A slowly progressive disease characterized clinically by a noninflammatory process, produced over many years unique annular atrophic disfiguring plaques of the face in two patients.
The histopathological findings of many lesions revealed sclerosis and fibrosis of the upper and middle dermis, mild lymphocytic inflammation, and atrophy of the epidermis and hair follicles. Severe solar elastosis was a prominent feature in most biopsies and may be an important factor.
No evidence of photosensitivity, porphyria, cicatricial pemphigoid, lichen planus, or any significant systemic disease was present. The disease did not respond to corticosteroids, antimalarials, or many other forms of therapy.
Many consultants in pathology suggested various diagnoses: morphea, lichen sclerosus et atrophicus, and discoid lupus erythematosus.
Christianson HB, Mitchell WT. Annular Atrophic Plaques of the Face: A Clinical and Histologic Study. Arch Dermatol. 1969;100(6):703–716. doi:10.1001/archderm.1969.01610300053009
Monkeypox Resource Center

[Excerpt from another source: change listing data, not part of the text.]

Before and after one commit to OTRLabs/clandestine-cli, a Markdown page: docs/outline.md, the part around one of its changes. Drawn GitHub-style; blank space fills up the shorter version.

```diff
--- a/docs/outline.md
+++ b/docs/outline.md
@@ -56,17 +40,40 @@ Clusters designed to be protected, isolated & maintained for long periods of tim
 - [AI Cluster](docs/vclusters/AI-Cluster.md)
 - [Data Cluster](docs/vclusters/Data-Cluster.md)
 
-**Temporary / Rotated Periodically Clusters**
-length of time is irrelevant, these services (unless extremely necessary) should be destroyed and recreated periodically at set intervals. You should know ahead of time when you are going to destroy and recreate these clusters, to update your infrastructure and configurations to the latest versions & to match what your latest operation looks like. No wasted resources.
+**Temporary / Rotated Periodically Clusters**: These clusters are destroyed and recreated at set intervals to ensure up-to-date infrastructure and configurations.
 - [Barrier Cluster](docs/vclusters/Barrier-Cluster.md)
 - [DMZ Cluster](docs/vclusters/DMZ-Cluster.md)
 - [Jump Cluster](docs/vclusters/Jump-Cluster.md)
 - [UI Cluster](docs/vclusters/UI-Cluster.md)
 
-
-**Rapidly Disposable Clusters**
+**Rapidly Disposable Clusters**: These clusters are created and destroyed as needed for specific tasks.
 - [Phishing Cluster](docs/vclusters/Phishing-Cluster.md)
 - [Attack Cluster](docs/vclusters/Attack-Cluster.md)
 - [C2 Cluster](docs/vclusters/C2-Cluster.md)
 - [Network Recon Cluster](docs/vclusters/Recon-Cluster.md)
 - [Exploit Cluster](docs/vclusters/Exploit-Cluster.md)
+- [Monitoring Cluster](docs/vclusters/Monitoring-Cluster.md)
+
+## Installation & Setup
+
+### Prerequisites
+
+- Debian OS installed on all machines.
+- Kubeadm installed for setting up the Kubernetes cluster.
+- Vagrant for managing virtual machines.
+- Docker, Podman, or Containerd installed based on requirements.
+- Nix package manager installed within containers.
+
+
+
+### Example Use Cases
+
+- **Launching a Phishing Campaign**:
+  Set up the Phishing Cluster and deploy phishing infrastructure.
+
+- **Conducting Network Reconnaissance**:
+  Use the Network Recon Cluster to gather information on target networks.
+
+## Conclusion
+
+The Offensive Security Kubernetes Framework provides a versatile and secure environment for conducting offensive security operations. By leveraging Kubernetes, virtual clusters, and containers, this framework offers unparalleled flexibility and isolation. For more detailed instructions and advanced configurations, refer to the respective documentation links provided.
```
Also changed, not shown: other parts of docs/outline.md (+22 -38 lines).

Customize your JAMA Network experience by selecting one or more topics from the list below.